* Work request:
A line counts if it contains the word "that" at least once. State how many such lines the records contain, giving the number alone.

* Data to process:
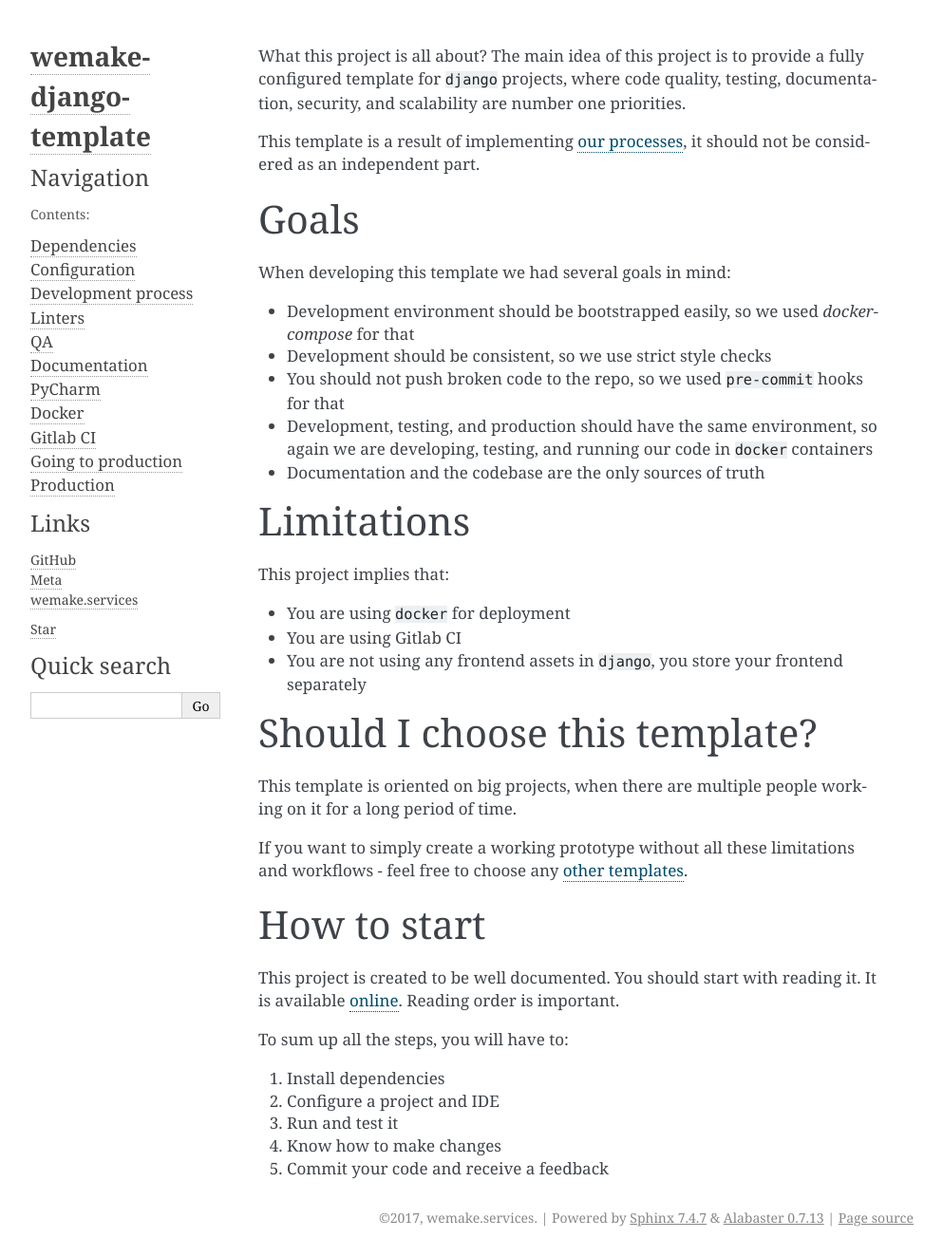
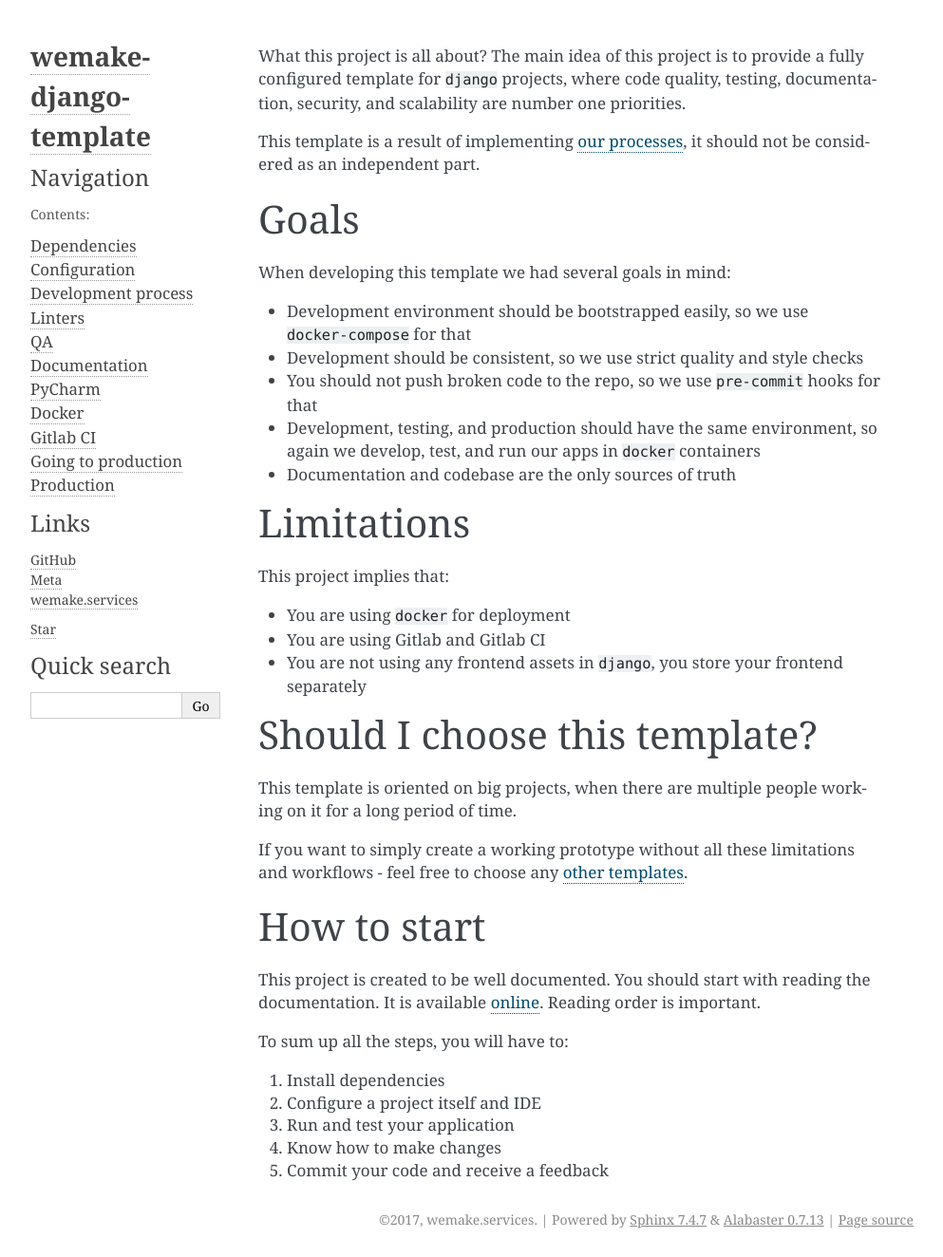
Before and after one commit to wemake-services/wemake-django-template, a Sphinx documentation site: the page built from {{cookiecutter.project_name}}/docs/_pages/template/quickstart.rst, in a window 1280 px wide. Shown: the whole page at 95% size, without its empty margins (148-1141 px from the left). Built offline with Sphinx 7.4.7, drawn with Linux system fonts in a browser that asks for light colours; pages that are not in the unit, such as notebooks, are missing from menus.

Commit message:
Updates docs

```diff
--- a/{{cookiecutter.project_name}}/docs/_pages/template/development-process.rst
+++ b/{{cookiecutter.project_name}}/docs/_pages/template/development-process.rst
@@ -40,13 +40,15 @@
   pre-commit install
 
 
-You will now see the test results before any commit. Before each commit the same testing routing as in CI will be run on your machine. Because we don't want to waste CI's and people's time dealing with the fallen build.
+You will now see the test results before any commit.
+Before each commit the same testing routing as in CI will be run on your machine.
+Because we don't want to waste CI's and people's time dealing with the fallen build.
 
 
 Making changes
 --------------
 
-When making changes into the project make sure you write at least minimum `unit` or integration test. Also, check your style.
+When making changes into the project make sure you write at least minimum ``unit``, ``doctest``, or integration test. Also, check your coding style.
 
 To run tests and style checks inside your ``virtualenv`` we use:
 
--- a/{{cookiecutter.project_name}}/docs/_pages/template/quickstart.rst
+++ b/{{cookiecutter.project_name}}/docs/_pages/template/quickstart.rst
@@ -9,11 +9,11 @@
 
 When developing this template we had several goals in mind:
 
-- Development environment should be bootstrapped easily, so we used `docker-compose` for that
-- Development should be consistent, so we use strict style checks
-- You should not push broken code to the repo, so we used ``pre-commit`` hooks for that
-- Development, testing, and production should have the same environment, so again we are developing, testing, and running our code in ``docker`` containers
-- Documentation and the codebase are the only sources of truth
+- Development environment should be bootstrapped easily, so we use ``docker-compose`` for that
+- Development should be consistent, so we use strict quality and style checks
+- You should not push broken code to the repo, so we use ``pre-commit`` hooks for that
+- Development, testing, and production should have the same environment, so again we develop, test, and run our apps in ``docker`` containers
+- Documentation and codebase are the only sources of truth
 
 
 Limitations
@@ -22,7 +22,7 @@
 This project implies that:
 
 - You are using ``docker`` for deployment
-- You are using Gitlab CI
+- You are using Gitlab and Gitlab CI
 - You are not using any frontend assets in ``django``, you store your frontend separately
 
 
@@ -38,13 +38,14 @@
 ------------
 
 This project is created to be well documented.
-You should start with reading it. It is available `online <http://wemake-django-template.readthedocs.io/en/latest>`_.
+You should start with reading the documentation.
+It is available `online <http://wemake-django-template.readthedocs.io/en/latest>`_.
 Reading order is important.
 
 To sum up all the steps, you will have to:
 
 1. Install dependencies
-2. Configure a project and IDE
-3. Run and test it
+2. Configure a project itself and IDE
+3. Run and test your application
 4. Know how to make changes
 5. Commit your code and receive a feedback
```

* Solved exercise:
6